He has no idea what he said to alienate the Restauds.  He goes to his wealthy cousin, the Viscountess de Beauseant, and begs her to be his tutor in society.

“Yes, indeed.  I am such an ignoramus that I will set everyone against me, unless you will help me.  I believe it must be terribly hard to meet in this city any young, beautiful, rich, and elegant woman whose heart is free.  I need someone to explain for me what you women understand so well:  Life.”

The Viscountess explains that Goriot is the father of the Countess, who married “up,” and that her husband will not permit her to “receive” him.  Pere Goriot’s other daughter, Delphine de Nucingen,  also married up:  her husband is a banker, and she, too, stays away from her father unless she wants money.
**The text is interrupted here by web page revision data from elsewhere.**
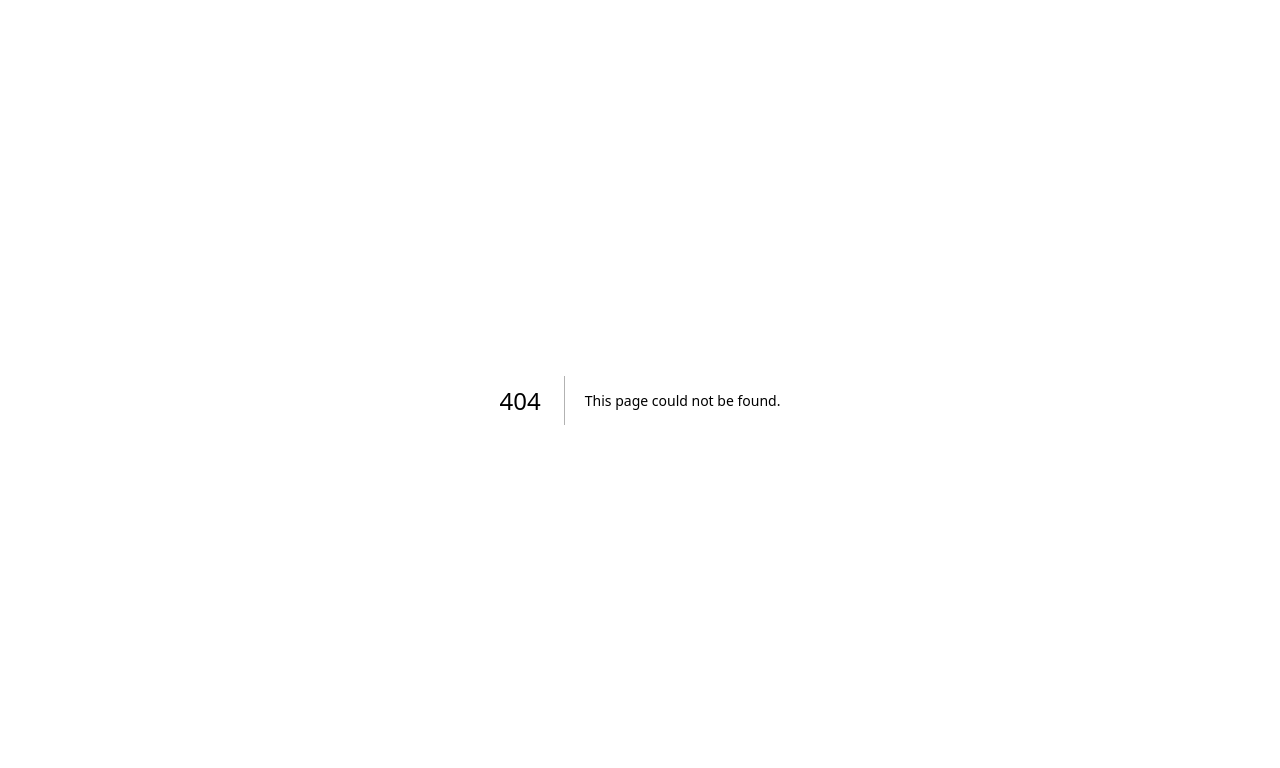
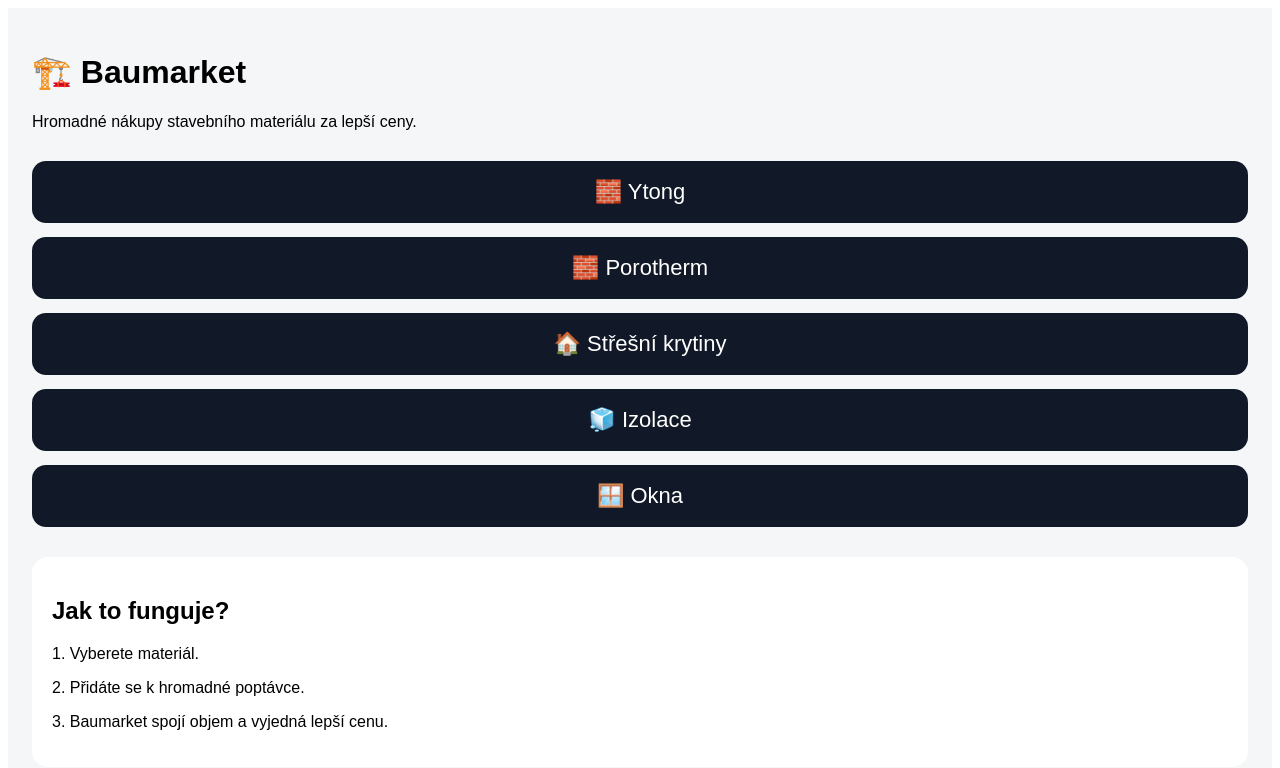
Before and after one commit to Hartmani/Baumarket, a Next.js app: page / in a window 1280 px wide. Before the commit this address had no page. Shown: the top 768 px of the page. Built offline with nearby package versions, Linux system fonts and the light colour scheme.

Commit message:
Create page.tsx

```diff
--- /dev/null
+++ b/app/page.tsx
@@ -0,0 +1,61 @@
+export default function Home() {
+
+  return (
+
+    <main style={{ minHeight: "100vh", padding: "24px", fontFamily: "Arial", background: "#f4f6f8" }}>
+
+      <h1>🏗️ Baumarket</h1>
+
+      <p>Hromadné nákupy stavebního materiálu za lepší ceny.</p>
+
+      <a href="/ytong">
+
+        <button style={btn}>🧱 Ytong</button>
+
+      </a>
+
+      <button style={btn}>🧱 Porotherm</button>
+
+      <button style={btn}>🏠 Střešní krytiny</button>
+
+      <button style={btn}>🧊 Izolace</button>
+
+      <button style={btn}>🪟 Okna</button>
+
+      <section style={{ marginTop: "30px", background: "white", padding: "20px", borderRadius: "16px" }}>
+
+        <h2>Jak to funguje?</h2>
+
+        <p>1. Vyberete materiál.</p>
+
+        <p>2. Přidáte se k hromadné poptávce.</p>
+
+        <p>3. Baumarket spojí objem a vyjedná lepší cenu.</p>
+
+      </section>
+
+    </main>
+
+  );
+
+}
+
+const btn = {
+
+  width: "100%",
+
+  marginTop: "14px",
+
+  padding: "18px",
+
+  fontSize: "22px",
+
+  borderRadius: "14px",
+
+  border: "none",
+
+  background: "#111827",
+
+  color: "white",
+
+};
```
At the lodging house, people joke that Goriot has two mistresses:  no one believed him when he said  the well-dressed women who visited him were his daughters until Eugene interceded and confirmed it.  Pere Goriot is so besotted with his daughters that he lives in dire poverty so he can pay their debts for diamonds and gold lame dresses.

On the Viscountess’s advice, Eugene pursues the beautiful Delphine de Nucingen amorously to break into Parisian society.  When his fellow lodger, Monsieur Vautrin, proposes a horrifying financial scheme that will help Eugene but send him over the edge from immorality into criminality, Eugene staunchly tries to refuse.

Eventually he understands the true horrors of society in the form of Goriot’s two daughters’ exploitation of their father.

Near the end, Eugene says:

“I am in hell, and I must stay where I am.  Whatever evil you hear of society, believe it; there is no one, not even a Juvenal, who could paint the horror of it, covered though it be with gold and precious stones.”

Such a great book:  I loved E. K. Brown’s translation.  And there is, I am afraid, lots to shock us even in the 21st century.

Balzac was hyper-realistic.